Follistatin (FST) is a glycoprotein expressed in most organs, which interacts with activins or other members of the transforming growth factor beta family. Recently, several reports have shown that FST regulates a variety of processes during tumor progression. Here, serum FST in patients with liver diseases was measured, and its clinical utility as a biomarker was assessed.
Serum was collected from 162 patients (91 hepatocellular carcinoma [HCC], 43 liver cirrhosis, and 28 chronic hepatitis) as well as from 16 healthy volunteers. FST was quantified by enzyme-linked immunosorbent assays, and levels were compared with clinical parameters including survival of the HCC patients.
Median serum FST levels in HCC, liver cirrhosis, chronic hepatitis, and healthy volunteers were 1168, 1606, 1324, and 1661 pg/mL, respectively, not significantly different. In HCC patients, higher serum FST was associated with greater age, hepatitis C virus antibody-negativity, large tumor size, g-glutamyl transpeptidase, des-gamma carboxyprothrombin and presence of portal vein tumor thrombus. Survival of HCC patients with high FST levels was significantly shorter than for those with low levels (P = 0.004). Multivariate analysis revealed that in addition to large tumor size and presence of portal vein thrombus, high FST levels were independently correlated with poor prognosis (hazard ratio = 2.41, 95% confidence interval = 1.16–5.00, P = 0.02).

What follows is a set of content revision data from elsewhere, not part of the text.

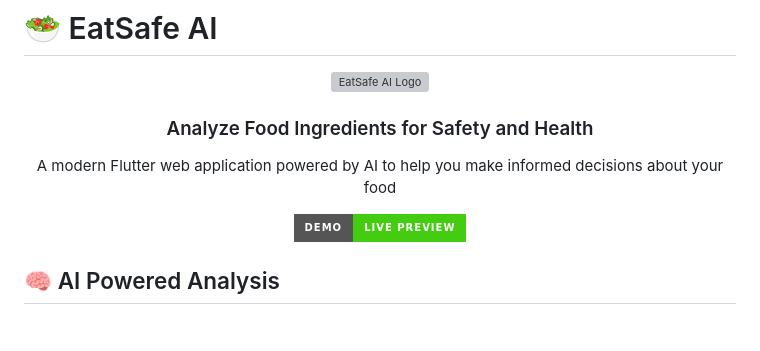
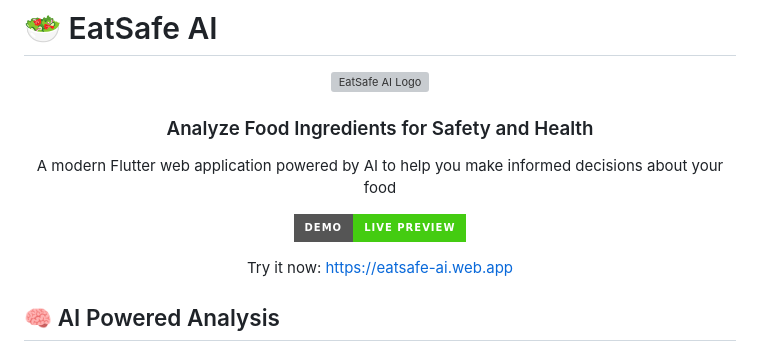
Before and after one commit to sajithlaldev/eatsafeai, a Markdown page: README.md, the part around the change. Rendered like a GitHub page; badges without logos; blank space fills up the shorter version; grey boxes are pictures that could not be loaded.

Commit message:
added demo url

```diff
--- a/README.md
+++ b/README.md
@@ -10,6 +10,8 @@
       <img src="https://img.shields.io/badge/Demo-Live%20Preview-brightgreen?style=for-the-badge" alt="Live Demo"/>
     </a>
   </p>
+
+  <p>Try it now: <a href="https://eatsafe-ai.web.app" target="_blank">https://eatsafe-ai.web.app</a></p>
 </div>
 
 ## 🧠 AI Powered Analysis
```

Serum FST levels are significantly associated with HCC prognosis and could represent a predictive biomarker in this disease.